You may need to install/use IP Policy Based Routing (PBR) (1) rules on the DRP Endpoint host operating system to insure inbound/outbound routing of traffic conforms correctly to the required network paths. For additional information, and resources, see:

  1. Policy Based Routing: Concepts and Linux Implementation

DHCP Services / IP Addressing

The DRP Endpoint services is also a full-fledged DHCP server. DRP works extremely hard to provide clean, fast, and accurate DHCP services that are tightly integrated with the Provisioning process. The service is also designed to reduce as much complexity as possible in the setup, operation, and runtime of the DHCP services. Generally speaking, we encourage and recommend that customers use the DRP based DCHP services whenever possible.

However, in environments with existing (legacy) based DHCP services, or with very complex network topologies or hardware, it may not be possible to use DRP's DHCP services. DRP provisioning does support use of external DHCP services. The basic mechanisms of "nextserver" and "bootfile" configurations must be setup correctly in the external DHCP server. That configuration is generally extremely specific to the hardware and the DHCP server implementation. Please consult your documentation on how to forward the DHCP PXE traffic appropriately.

DRP controls it's internal DHCP services via the definition of Subnets which define the start and ending ranges for IP Address handout during the DHCP negotiations (often times referred to as DORA). The DHCP server will NOT interfere with other DHCP traffic, as long as a Subnet for that Layer 3 network is not configured.

Ultimately - there can only be ONE authoritative DHCP server of record for a Layer 3 Subnet/Network. You must ensure that there are no other competing DHCP servers or services on the network, otherwise provisioning activities will likely fail.

DRP does support providing Proxy DHCP responses for limited DHCP servers that do not understand how to provide the PXE required nextserver and bootfile.

Provisioning Targets (Machines) Requirements

Physical Machine Requirements

The vast majority of physical hardware that is provisioned and managed with DRP are server class systems, with a Baseboard Management Controller (BMC, iDRAC, iLO, XCC, etc.). Typically, you will want to set these systems in BIOS to boot PXE first on the primary NIC that you designate as your in-band provisioning network. Systems with a BMC are not required, as long as they can be set to PXE boot, in those cases, DRP can take control via the PXE boot path, and in-band reboots of the system. External power control will have to be used/implemented outside of DRP in these cases (contact RackN, there are tools to control other non-standard Power Management systems).

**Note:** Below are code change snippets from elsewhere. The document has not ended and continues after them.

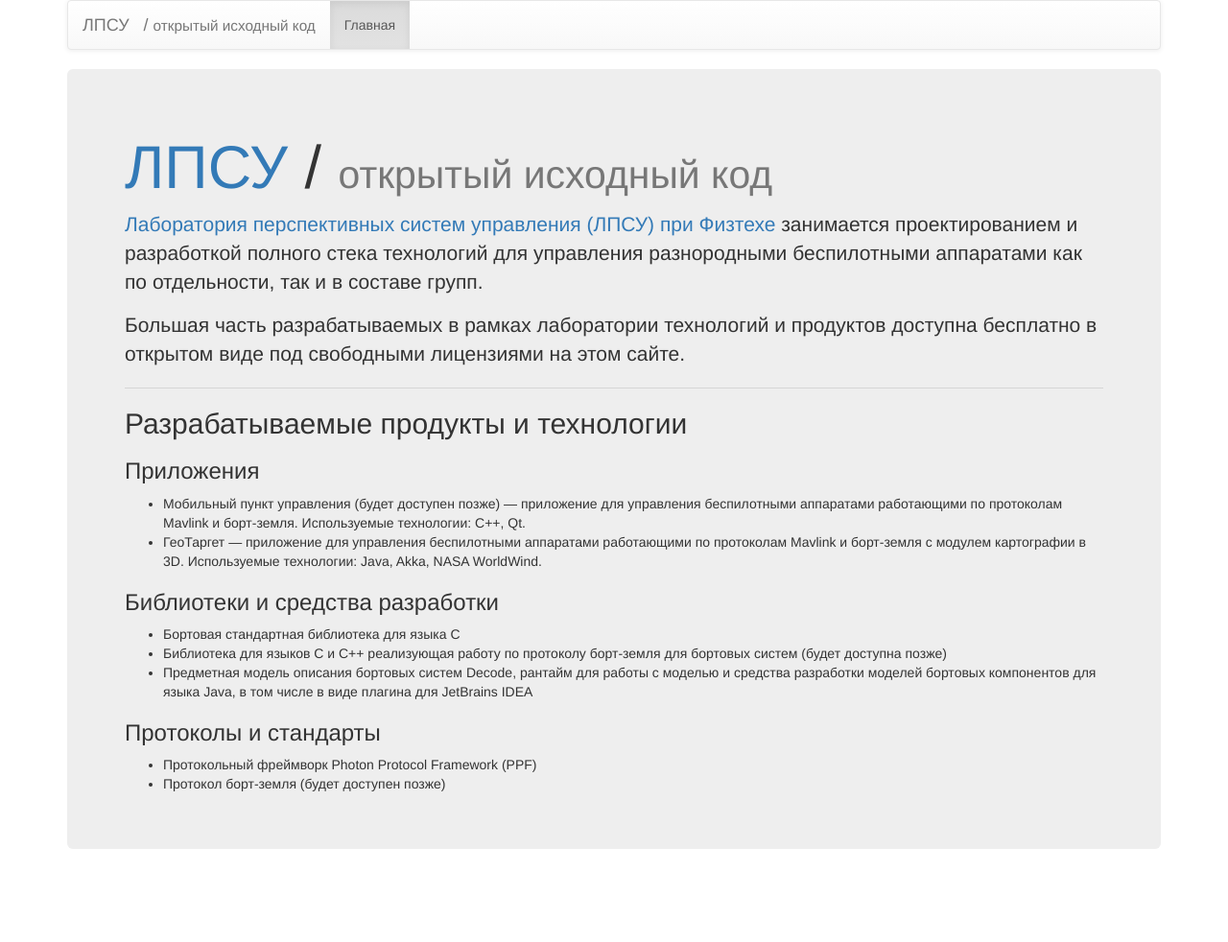
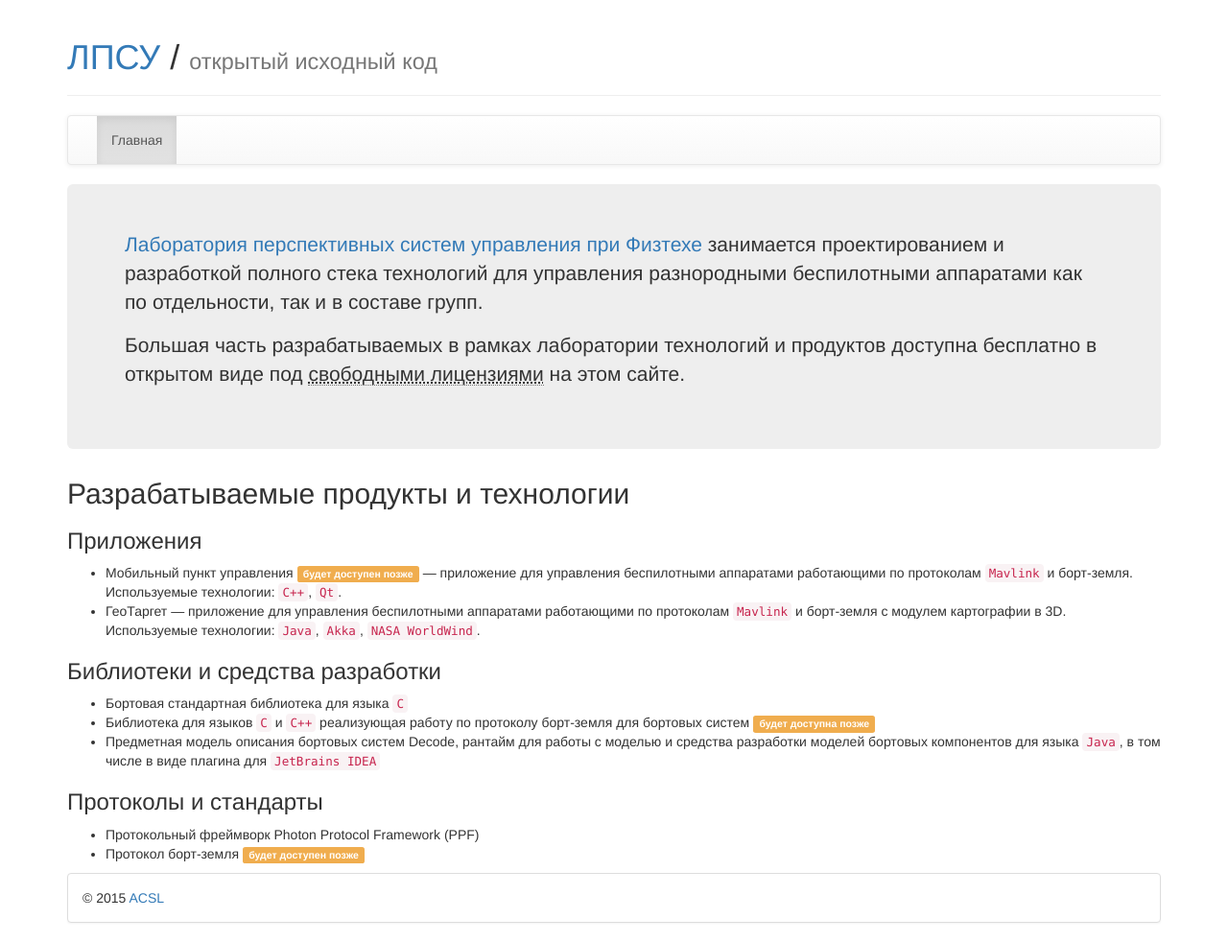
Before and after one commit to acsl-mipt/acsl-mipt.github.io, a plain HTML site: page index.html in a window 1280 px wide. Shown: the whole page at 96% size. Before the commit the page ends 915 px from the top, so only its background shows below. Drawn offline with nearby package versions, Linux system fonts and the light colour scheme.

Commit message:
Some design work

```diff
--- a/index.html
+++ b/index.html
@@ -14,11 +14,11 @@
 </head>
 <body>
 	<div class="container">
+		<div class="page-header">
+			<h1><a href="http://acsl.mipt.ru/">ЛПСУ</a> / <small>открытый исходный код</small></h1>
+		</div>
 		<nav class="navbar navbar-default">
 			<div class="container-fluid">
-				<div class="navbar-header">
-					<a class="navbar-brand" href="http://acsl.mipt.ru/">ЛПСУ</a> <a href="#" class="navbar-brand">/ <small>открытый исходный код</small></a>
-				</div>
 				<div id="navbar" class="navbar-collapse collapse">
 					<ul class="nav navbar-nav">
 						<li class="active"><a href="#">Главная</a></li>
@@ -28,29 +28,32 @@
 		</nav>
 
 		<div class="jumbotron">
-			<h1><a href="http://acsl.mipt.ru/">ЛПСУ</a> / <small>открытый исходный код</small></h1>
 			<p>
-				<a href="http://acsl.mipt.ru/">Лаборатория перспективных систем управления (ЛПСУ) при Физтехе</a> занимается проектированием и разработкой полного стека технологий для управления разнородными беспилотными аппаратами как по отдельности, так и в составе групп.
+				<a href="http://acsl.mipt.ru/">Лаборатория перспективных систем управления при Физтехе</a> занимается проектированием и разработкой полного стека технологий для управления разнородными беспилотными аппаратами как по отдельности, так и в составе групп.
 			<p>
-				Большая часть разрабатываемых в рамках лаборатории технологий и продуктов доступна бесплатно в открытом виде под свободными лицензиями на этом сайте.
-			<hr/>
+				Большая часть разрабатываемых в рамках лаборатории технологий и продуктов доступна бесплатно в открытом виде под <abbr title="MIT, в основном">свободными лицензиями</abbr> на этом сайте.
+		</div>
 		<h2>Разрабатываемые продукты и технологии</h2>
 		<h3>Приложения</h3>
 		<ul>
-				<li>Мобильный пункт управления (будет доступен позже) &mdash; приложение для управления беспилотными аппаратами работающими по протоколам Mavlink и борт-земля. Используемые технологии: C++, Qt.
-				<li>ГеоТаргет &mdash; приложение для управления беспилотными аппаратами работающими по протоколам Mavlink и борт-земля с модулем картографии в 3D. Используемые технологии: Java, Akka, NASA WorldWind.
+			<li>Мобильный пункт управления <span class="label label-warning">будет доступен позже</span> &mdash; приложение для управления беспилотными аппаратами работающими по протоколам <code>Mavlink</code> и борт-земля. Используемые технологии: <code>C++</code>, <code>Qt</code>.
+			<li>ГеоТаргет &mdash; приложение для управления беспилотными аппаратами работающими по протоколам <code>Mavlink</code> и борт-земля с модулем картографии в 3D. Используемые технологии: <code>Java</code>, <code>Akka</code>, <code>NASA WorldWind</code>.
 		</ul>
 		<h3>Библиотеки и средства разработки</h3>
 		<ul>
-				<li>Бортовая стандартная библиотека для языка C
-				<li>Библиотека для языков C и C++ реализующая работу по протоколу борт-земля для бортовых систем (будет доступна позже)
-				<li>Предметная модель описания бортовых систем Decode, рантайм для работы с моделью и средства разработки моделей бортовых компонентов для языка Java, в том числе в виде плагина для JetBrains IDEA
+			<li>Бортовая стандартная библиотека для языка <code>C</code>
+			<li>Библиотека для языков <code>C</code> и <code>C++</code> реализующая работу по протоколу борт-земля для бортовых систем <span class="label label-warning">будет доступна позже</span>
+			<li>Предметная модель описания бортовых систем Decode, рантайм для работы с моделью и средства разработки моделей бортовых компонентов для языка <code>Java</code>, в том числе в виде плагина для <code>JetBrains IDEA</code>
 		</ul>
 		<h3>Протоколы и стандарты</h3>
 		<ul>
 			<li>Протокольный фреймворк Photon Protocol Framework (PPF)
-				<li>Протокол борт-земля (будет доступен позже)
+			<li>Протокол борт-земля <span class="label label-warning">будет доступен позже</span>
 		</ul>
+		<div class="panel panel-default">
+			<div class="panel-body">
+				&copy; 2015 <a href="http://acsl.mipt.ru/">ACSL</a>
+			</div>
 		</div>
 	</div>
 </body>
```
Lines whose indentation alone changed are shown as unchanged.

DRP is capable of managing switches (via ONIE/ZTP boot/install control), and storage devices. For these devices, please contact RackN for further details.

Using Virtual Machines

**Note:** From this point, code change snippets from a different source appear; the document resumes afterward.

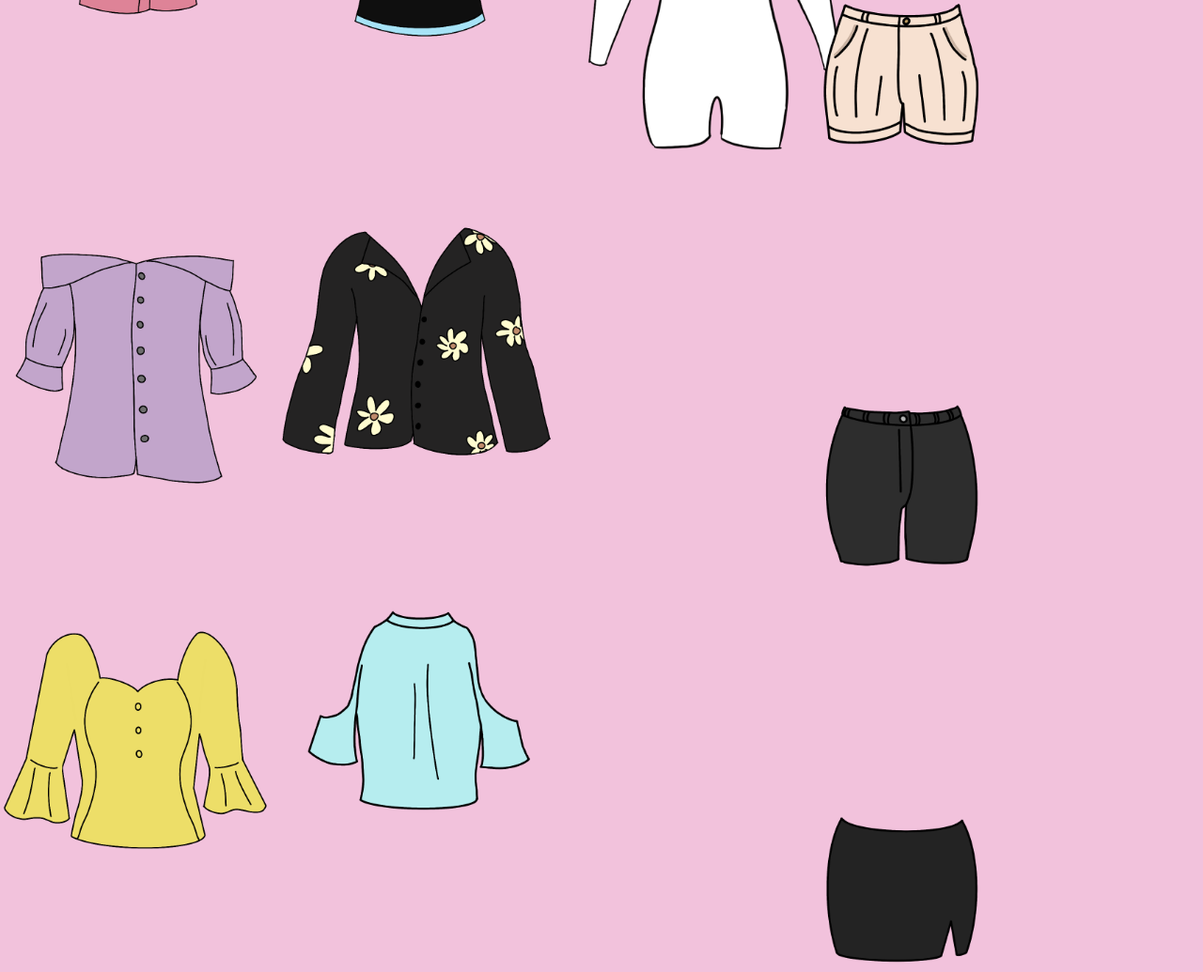
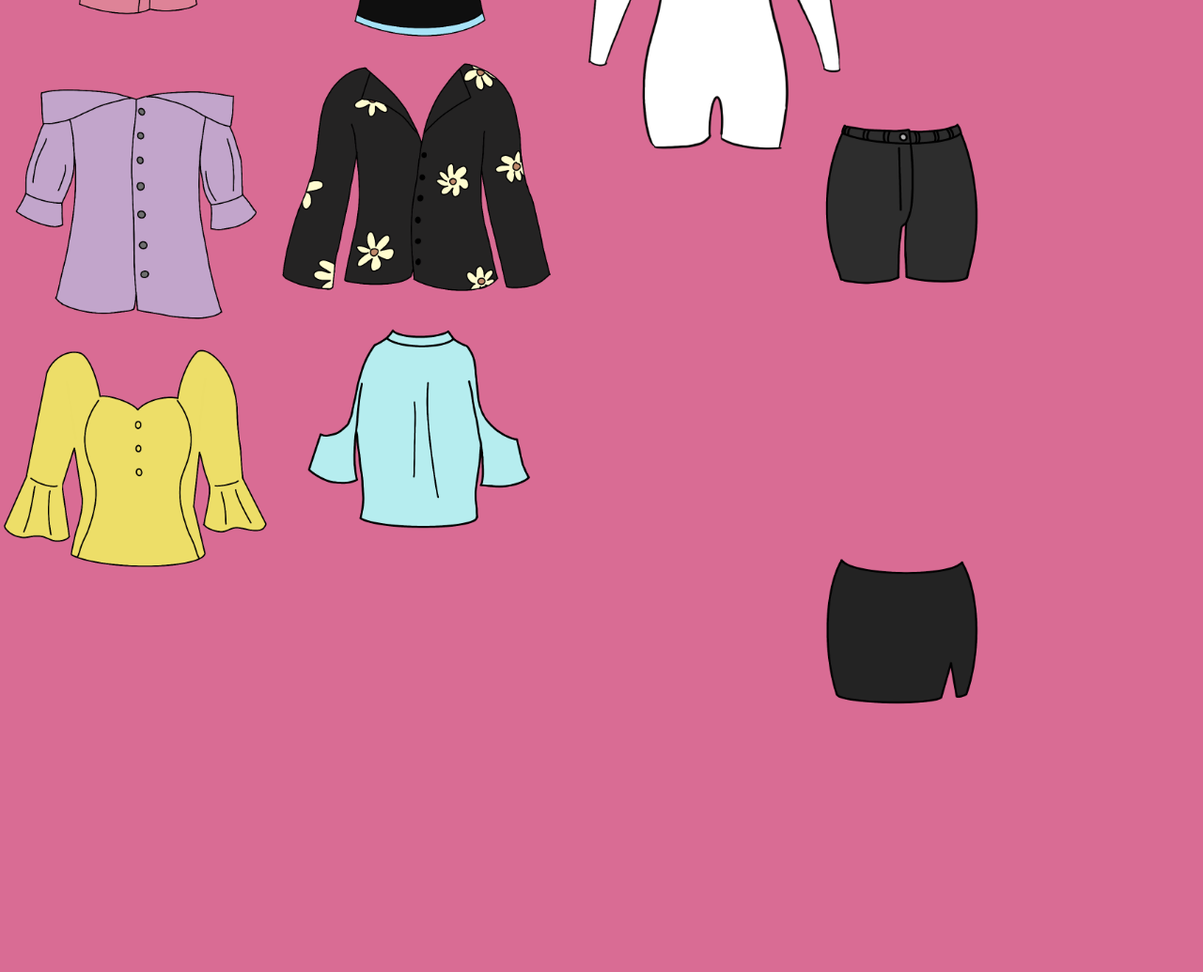
Before and after one commit to Haley-Graham/Group-4, a plain HTML site: page dress_up/index.html in a window 1280 px wide. Shown: the part 524-1559 px from the top of the page at 94% size. Drawn offline with nearby package versions, Linux system fonts and the light colour scheme; a web font is replaced by a local one.

Commit message:
position clothes

```diff
--- a/dress_up/css/page.css
+++ b/dress_up/css/page.css
@@ -2,7 +2,7 @@
   background-color: #f2c2dc;
 }
 .container-fluid {
-  background-color: #f2c2dc;
+  background-color: #d96c94;
 }
 h1{
   font-family: 'Chango', cursive;
@@ -59,9 +59,29 @@ a{
 #draggable, #draggable1, #draggable2, #draggable3, #draggable4, #draggable5,
 #draggable6, #draggable7, #draggable8, #draggable9, #draggable10, #draggable11 {
 	padding: 0px;
-	z-index: 2;
+	z-index: 1;
   background: transparent;
   border: none;
+}
+#draggable1, #draggable4 {
+  position: relative;
+  top: -175px;
+}
+#draggable2, #draggable5 {
+  position: relative;
+  top: -300px;
+}
+#draggable6, #draggable9 {
+  position: relative;
+  top: -200px;
+}
+#draggable7, #draggable10 {
+  position: relative;
+  top: -300px;
+}
+#draggable8, #draggable11 {
+  position: relative;
+  top: -275px;
 }
 #droppable {
 z-index: -1;
@@ -72,11 +92,13 @@ border: none;
 #model {
 	width: 300px;
 }
-
+.bottom {
+	width: 300px;
+  z-index: 1;
+  position: relative;
+}
 .top {
 	width: 300px;
-  z-index: 1;
+  z-index: 2;
+  position: relative;
 }
-.bottom {
-	width: 300px;
-}
--- a/dress_up/index.html
+++ b/dress_up/index.html
@@ -92,7 +92,7 @@
         <div id="draggable10" class="ui-widget-content">
           <img class="bottom" src="img/blue_shorts.PNG">
         </div>
-        <div id="draggabl11" class="ui-widget-content">
+        <div id="draggable11" class="ui-widget-content">
           <img class="bottom" src="img/green_skirt.PNG">
         </div>
       </div>
```
Also changed, not shown: home/index.html (+0 -5 lines).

DRP will provision Virtual Machines equally well as physical hardware. Similar to physical hardware, the Virtual Machine vBIOS boot order needs to be configured with PXE boot first.

If you are utilizing virtual machines, you are generally free to size your VMs to whatever virtual hardware sizes you need. However, note that some Operating Systems that you might provision will have requirements that may dictate the lower bounds of your VMs sizing configuration.

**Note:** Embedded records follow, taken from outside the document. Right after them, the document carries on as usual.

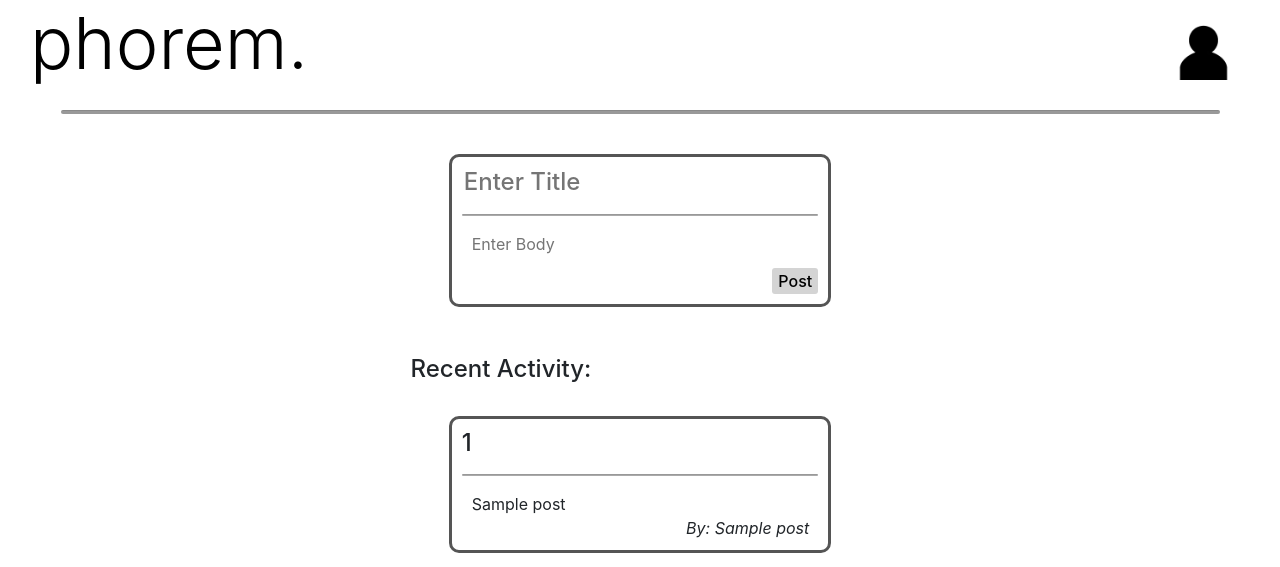
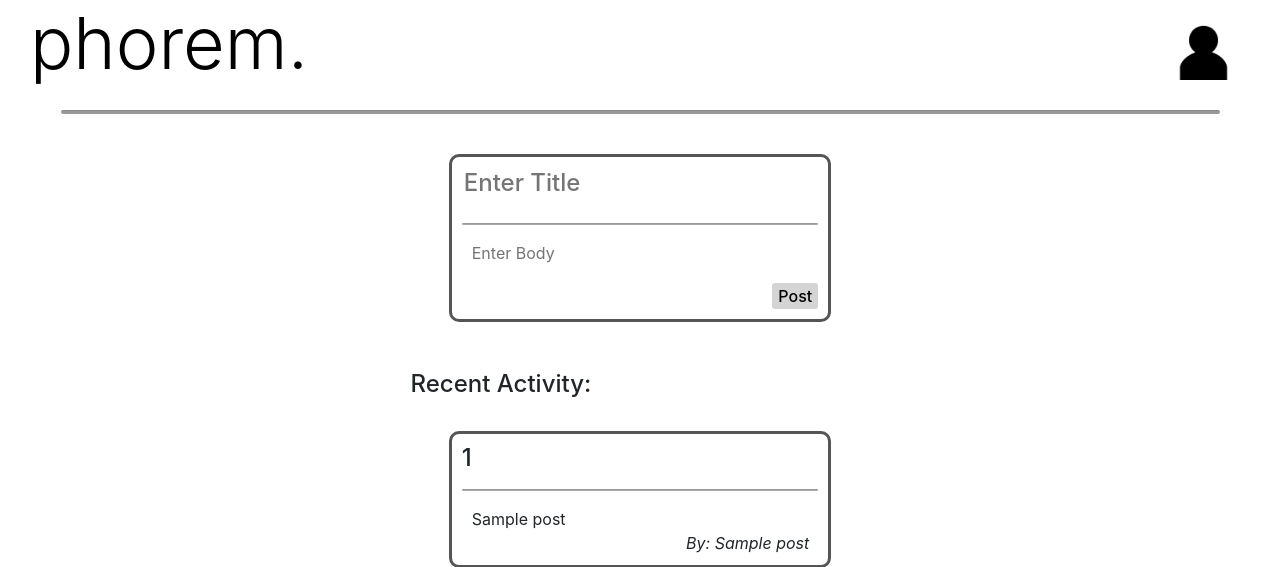
Before and after one commit to Leo-Black/phorems, a Python web app: template templates/index.html in a window 1280 px wide. Shown: the top 567 px of the page. Run offline with Jinja, Linux system fonts and the light colour scheme; the template is opened without the code that fills it: most values are stand-ins (such as "Sample title", 1, 10 or a date in 2020); some libraries are stand-ins or nearby versions.

Commit message:
modifies draft posts to wrap text properly

```diff
--- a/app.py
+++ b/app.py
@@ -105,8 +105,8 @@ def posts():
     cursor = get_database().cursor()
     title = request.form['title'] # Gets the inputted title value
     body = request.form['post'] # Gets the inputted body text value
-    if title == '' or body == '': # Checks if either value were left blank
-        error = 'Please enter a title and body text.'
+    if title == '' or body == '' or title.isspace() or body.isspace(): # Checks if either value were left blank or are only spaces
+        error = 'Please enter a valid title and body text.'
         sql_query = 'SELECT Posts.Title, Posts.Body, Users.Username FROM Posts INNER JOIN Users ON Posts.Creator = Users.ID' # Gets the post's title, body text and author from the database
         cursor.execute(sql_query)
         results = cursor.fetchall()
--- a/static/style.css
+++ b/static/style.css
@@ -32,19 +32,23 @@ a {
 }
 
 #input-title{
+  overflow: hidden;
   width: 99.5%;
   background: none;
   border: none;
   outline: none;
   font-weight: 500;
+  resize: none;
 }
 
 #input-body{
+  overflow: hidden;
   width: 100%;
   background: none;
   border: none;
   outline: none;
   padding: 0px 10px;
+  resize: none;
 }
 
 #submit-button{
--- a/templates/index.html
+++ b/templates/index.html
@@ -34,20 +34,22 @@
     <main class='Site-content' style='padding:0px 100px;'>
         <!-- Allows the user to create a new post -->
         <div id='input-post'>
-            <form action='/post/fail' method='POST'>
-                <h4><input type='text' placeholder='Enter Title' name='title' id='input-title'></h4>
+            <form action='/post/fail' method='POST' id='post'>
+                <!-- Makes the title text bold and wraps the text -->
+                <h4><textarea rows='1' placeholder='Enter Title' name='title' id='input-title' form='post' oninput='this.style.height = "";this.style.height = this.scrollHeight + 1 + "px"'></textarea></h4>
                 <hr id='post-divider'>
-                <input type='text' placeholder='Enter Body' name='post' id='input-body'> <br>
+                <!-- Wraps the body text -->
+                <textarea rows='1' placeholder='Enter Body' name='post' id='input-body' form='post' oninput='this.style.height = "";this.style.height = this.scrollHeight + "px"'></textarea><br>
                 <input type='submit' value='Post' id='submit-button'> <br>
             </form> <br>
-        </div> <br> <br>
+        </div> <br>
 
         <!-- Prints any errors if they exist -->
         {% if error %}
-            <h3><p class='error' style='color: #000;'>{{ error }}</p></h3>
+            <h3><p class='error' style='color: #000;text-align: center;'>{{ error }}</p></h3>
         {% endif %}
 
-        <h4 style='padding-left: 27.5%;'>Recent Activity:</h4> <br>
+        <br> <h4 style='padding-left: 27.5%;'>Recent Activity:</h4> <br>
 
         <!-- Lists each previous post -->
         {% if posts %}
```
Also changed, not shown: database.db.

For example, CentOS/Redhat VMs should be configured with at least 2 GB of vMemory. This is a requirement of the CentOS installation and dracut tooling. In general, we would recommend not configuring vMemory on your Virtual Machines with less than 2 GB as a safety precaution.